At the 63rd Commission on the Status of Women (CSW) in New York on Friday, Somalia’s Federal Minister of Women and Human Rights Development, H.E. Deqa Yasin, presented a Women’s Charter for Somalia, that calls for fifty percent representation of women in government, and in socio-economic sectors in the country. The Charter also calls for greater protection of women’s rights, and prevention of sexual and gender-based violence, including female genital mutilation (FGM).
The Charter was presented by Minister Yasin at a side event of the CSW led by the Ministry of Women and Human Rights Development and co-chaired by the United Nations Development Programme (UNDP), and the Canadian Government.

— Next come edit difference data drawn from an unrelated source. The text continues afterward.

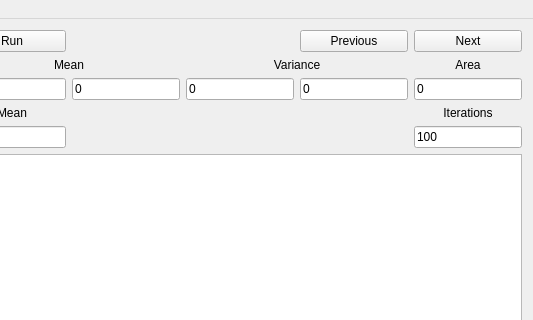
Old version of the form RegionTracking/mainwindow.ui in the repository faisalbadran/493_Project; both pictures show x 167 to 700 and y 0 to 320 of the 700 by 700 pixel window.
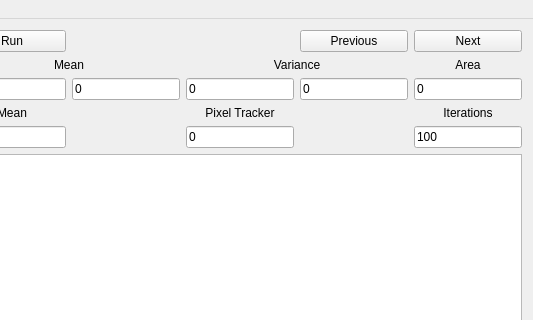
New version of the form.

```diff
--- a/RegionTracking/mainwindow.ui
+++ b/RegionTracking/mainwindow.ui
@@ -180,6 +180,23 @@
         </property>
        </widget>
       </item>
+      <item row="4" column="3">
+       <widget class="QLabel" name="label">
+        <property name="text">
+         <string>Pixel Tracker</string>
+        </property>
+        <property name="alignment">
+         <set>Qt::AlignCenter</set>
+        </property>
+       </widget>
+      </item>
+      <item row="5" column="3">
+       <widget class="QLineEdit" name="pixel_edit">
+        <property name="text">
+         <string>0</string>
+        </property>
+       </widget>
+      </item>
      </layout>
     </item>
    </layout>
```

Speaking during her presentation the Minister said the Women’s Charter and its acceptance by the government of Somalia was a milestone for women and girls in her country. “The demands of the Women’s Charter are ambitious, and rightly so. To ensure they become a reality, we must invest in a real way in the future of women and girls. By doing so we will create a bright future for a peaceful and resilient Somalia.”
The Women’s Charter was developed during a three-day Women’s Convention in Mogadishu on 4-6 March, which was attended by 350 female and male gender champions from across Somalia. The event was led by the Ministry of Women and Human Rights Development together with Somalia’s Federal and Federal Member State governments, and Somali civil society organisations. The Convention was supported by the United Nations Development Programme (UNDP), the United Nations Population Fund (UNFPA), UN Women, and the Somalia Stability Fund.
The development of the Women’s Charter comes at a time when the provisional Constitution of Somalia is undergoing a review process, and as key electoral, security and political laws are being developed in the country. It has also taken place in advance of universal suffrage (one-person-one-vote) elections, scheduled to take place across Somalia in 2020-2021.
The fifty percent women’s representation outlined in the Charter includes all three levels of government, including elected and appointed officials in the public and private sector. The document also calls for zero tolerance towards sexual and gender-based violence and for women’s rights to be enshrined in the revised Constitution, and in the finalised electoral, security and political laws. Socio-economic rights in the form of equal access to economic opportunities and technologies, are also a key call in the document. The Charter affirms that such equal access will help build resilience and stability in Somalia.
Anou Borrey, Senior Gender Advisor for UNDP Somalia said UNDP, together with its UN partners, was fully committed to integrating the principles of the Women Charter across all of its interventions in Somalia. “The joint commitment by Somali women from across Somalia, is crucial in advancing an inclusive peace and development process, which is needed to attain the Sustainable Development Goals and a prosperous future for the country,” she said.
Michael Callan, Director of the Conflict Prevention, Stabilization and Peacebuilding Division (IRZ) of Global Affairs Canada, said Canada supported the positive step being taken by Somalia to address gender equality with the development of the Women’s Charter, and the Charter’s call for the full inclusion of women across the political, economic and social spectrum in Somalia. “Canada firmly believes that promoting rights-based, open and inclusive societies where all people, regardless of their gender, can fully benefit from equal participation in economic, political, social and cultural life, is an effective way to build a safer and more prosperous world,” he said.